Search the records for the word "linkedin" and pick out every line that has it.

(Stored records)
╔══

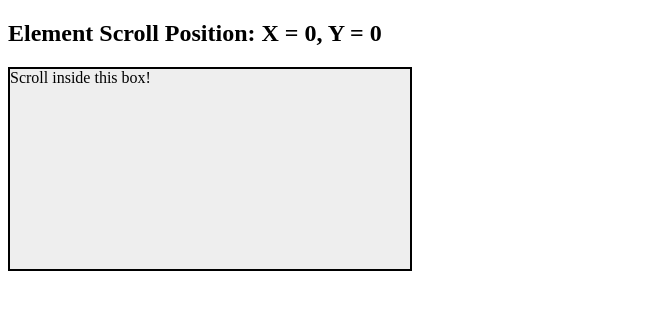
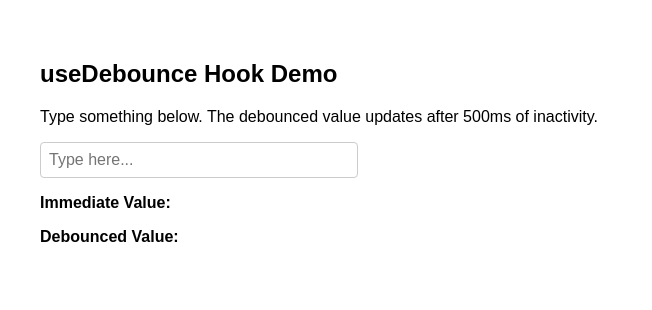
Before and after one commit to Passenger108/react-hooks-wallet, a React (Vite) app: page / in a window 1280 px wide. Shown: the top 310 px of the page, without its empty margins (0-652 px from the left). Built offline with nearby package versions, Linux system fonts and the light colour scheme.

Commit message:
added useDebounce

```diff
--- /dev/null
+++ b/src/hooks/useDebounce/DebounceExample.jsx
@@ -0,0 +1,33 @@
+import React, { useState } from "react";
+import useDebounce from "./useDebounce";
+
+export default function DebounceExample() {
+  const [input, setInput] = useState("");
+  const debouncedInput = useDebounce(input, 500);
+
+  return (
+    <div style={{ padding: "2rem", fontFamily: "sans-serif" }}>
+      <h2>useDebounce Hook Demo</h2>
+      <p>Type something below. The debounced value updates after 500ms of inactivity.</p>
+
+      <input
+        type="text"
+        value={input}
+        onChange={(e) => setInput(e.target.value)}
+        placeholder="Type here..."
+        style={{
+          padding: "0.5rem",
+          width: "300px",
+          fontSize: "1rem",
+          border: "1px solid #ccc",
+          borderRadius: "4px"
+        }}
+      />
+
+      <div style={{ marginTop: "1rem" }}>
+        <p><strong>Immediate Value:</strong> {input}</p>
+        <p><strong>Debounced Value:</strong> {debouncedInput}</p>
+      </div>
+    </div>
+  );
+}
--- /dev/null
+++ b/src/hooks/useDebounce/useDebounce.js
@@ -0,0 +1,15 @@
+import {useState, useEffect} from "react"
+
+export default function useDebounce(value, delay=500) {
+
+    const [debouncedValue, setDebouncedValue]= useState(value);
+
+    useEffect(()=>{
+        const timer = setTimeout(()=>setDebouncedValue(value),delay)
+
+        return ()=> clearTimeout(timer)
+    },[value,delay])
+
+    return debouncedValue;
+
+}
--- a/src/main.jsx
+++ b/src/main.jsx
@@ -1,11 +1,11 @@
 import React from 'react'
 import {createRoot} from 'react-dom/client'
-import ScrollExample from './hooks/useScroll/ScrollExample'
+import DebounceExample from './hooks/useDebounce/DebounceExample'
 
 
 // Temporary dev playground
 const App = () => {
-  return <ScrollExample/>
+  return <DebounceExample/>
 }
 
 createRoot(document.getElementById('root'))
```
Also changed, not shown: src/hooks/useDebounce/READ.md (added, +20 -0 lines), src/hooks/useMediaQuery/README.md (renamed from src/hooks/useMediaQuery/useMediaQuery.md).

╚══
╔══

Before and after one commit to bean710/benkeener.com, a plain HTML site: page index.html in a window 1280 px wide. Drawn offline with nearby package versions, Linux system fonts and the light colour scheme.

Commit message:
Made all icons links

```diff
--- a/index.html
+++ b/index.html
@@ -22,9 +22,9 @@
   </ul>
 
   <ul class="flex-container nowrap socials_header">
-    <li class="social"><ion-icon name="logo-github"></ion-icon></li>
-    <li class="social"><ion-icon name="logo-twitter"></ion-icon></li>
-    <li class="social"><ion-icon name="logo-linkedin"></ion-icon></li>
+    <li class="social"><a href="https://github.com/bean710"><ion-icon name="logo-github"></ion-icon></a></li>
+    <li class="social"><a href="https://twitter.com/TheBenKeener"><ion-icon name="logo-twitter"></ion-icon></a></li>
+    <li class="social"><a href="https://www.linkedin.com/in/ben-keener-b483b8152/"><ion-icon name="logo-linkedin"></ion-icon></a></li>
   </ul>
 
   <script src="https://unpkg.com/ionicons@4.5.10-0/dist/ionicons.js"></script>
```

╚══
╔══

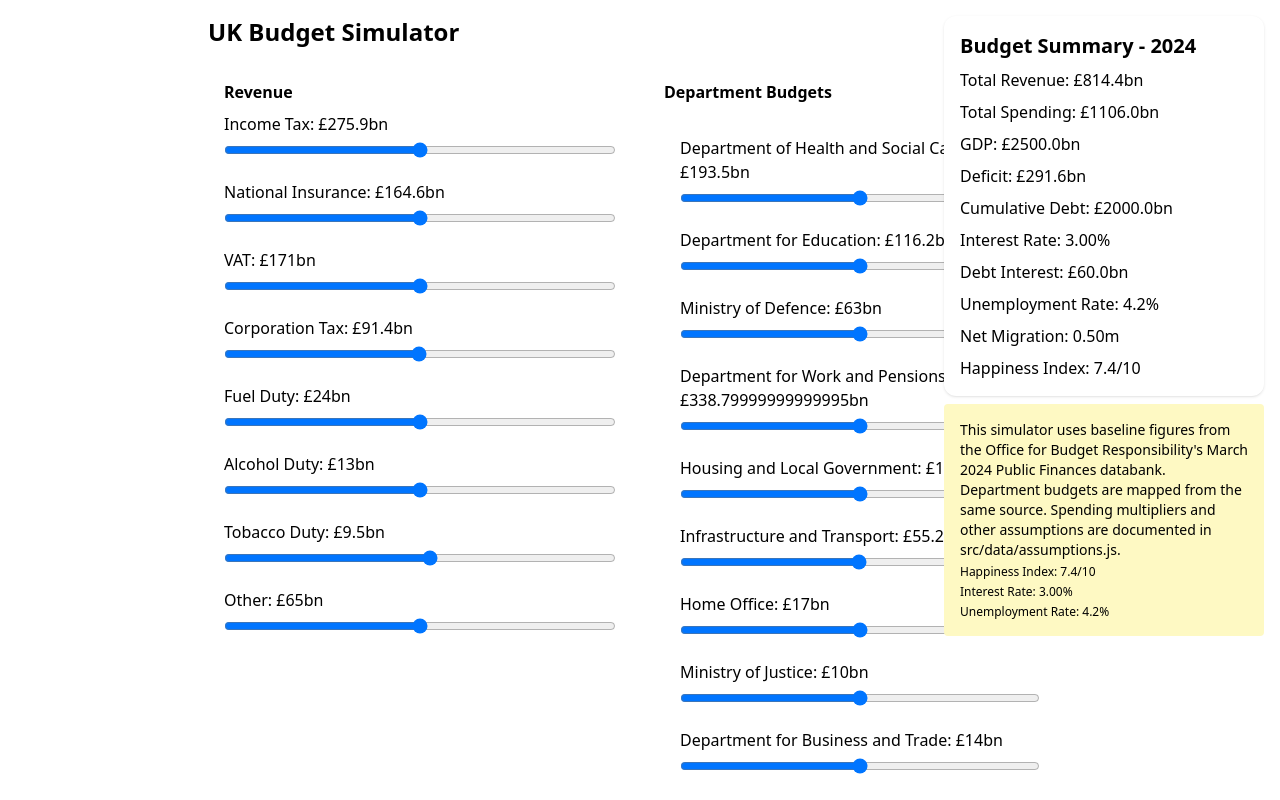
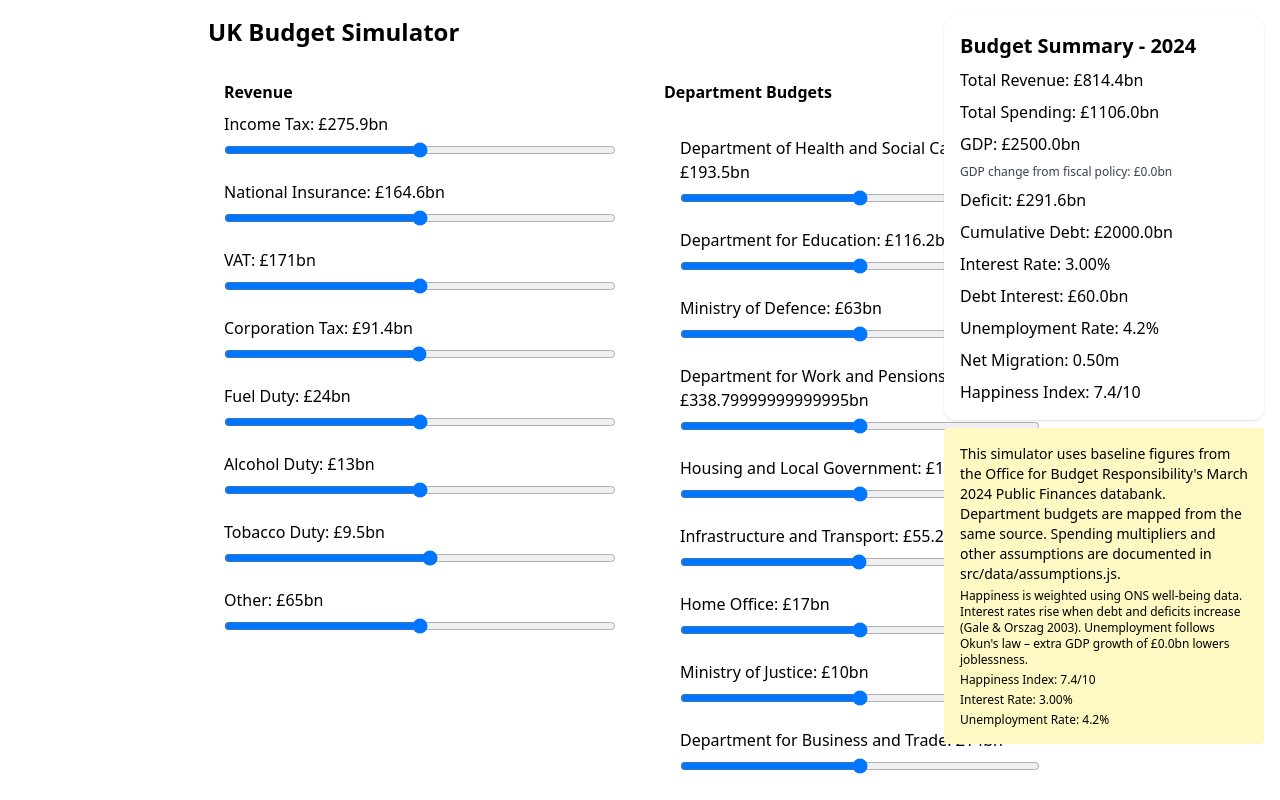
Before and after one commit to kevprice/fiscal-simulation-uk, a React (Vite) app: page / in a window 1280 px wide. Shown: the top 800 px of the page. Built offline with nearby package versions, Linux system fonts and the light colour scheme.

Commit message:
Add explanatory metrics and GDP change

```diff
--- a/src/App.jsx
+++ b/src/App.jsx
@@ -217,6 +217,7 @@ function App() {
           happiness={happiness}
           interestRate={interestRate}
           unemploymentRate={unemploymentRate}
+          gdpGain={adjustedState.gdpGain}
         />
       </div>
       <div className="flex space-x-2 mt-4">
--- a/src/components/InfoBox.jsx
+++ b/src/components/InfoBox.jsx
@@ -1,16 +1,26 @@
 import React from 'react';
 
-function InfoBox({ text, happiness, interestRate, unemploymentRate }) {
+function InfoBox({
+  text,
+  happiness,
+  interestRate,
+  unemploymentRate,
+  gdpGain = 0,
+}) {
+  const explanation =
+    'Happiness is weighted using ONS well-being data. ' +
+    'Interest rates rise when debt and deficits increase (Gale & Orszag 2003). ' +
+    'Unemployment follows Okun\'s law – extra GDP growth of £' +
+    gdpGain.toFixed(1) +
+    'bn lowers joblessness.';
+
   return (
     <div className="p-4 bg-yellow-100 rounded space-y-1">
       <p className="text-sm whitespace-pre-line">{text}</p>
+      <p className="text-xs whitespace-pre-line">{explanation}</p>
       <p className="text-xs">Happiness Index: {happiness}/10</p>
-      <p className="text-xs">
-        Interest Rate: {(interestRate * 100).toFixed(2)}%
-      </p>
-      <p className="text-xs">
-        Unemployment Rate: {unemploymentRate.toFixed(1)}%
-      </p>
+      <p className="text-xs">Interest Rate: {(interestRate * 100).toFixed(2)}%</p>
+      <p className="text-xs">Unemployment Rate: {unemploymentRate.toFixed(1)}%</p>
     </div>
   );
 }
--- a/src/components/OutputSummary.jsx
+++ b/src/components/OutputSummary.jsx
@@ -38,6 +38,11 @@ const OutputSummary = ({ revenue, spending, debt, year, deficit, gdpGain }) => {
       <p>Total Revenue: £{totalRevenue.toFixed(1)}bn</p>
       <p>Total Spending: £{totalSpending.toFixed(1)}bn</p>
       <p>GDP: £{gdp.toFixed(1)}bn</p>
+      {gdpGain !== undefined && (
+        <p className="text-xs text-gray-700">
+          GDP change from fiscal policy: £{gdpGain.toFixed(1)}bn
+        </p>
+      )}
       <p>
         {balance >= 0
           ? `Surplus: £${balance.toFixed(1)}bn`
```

╚══

* **Solution**
-    <li class="social"><ion-icon name="logo-linkedin"></ion-icon></li>
+    <li class="social"><a href="https://www.linkedin.com/in/ben-keener-b483b8152/"><ion-icon name="logo-linkedin"></ion-icon></a></li>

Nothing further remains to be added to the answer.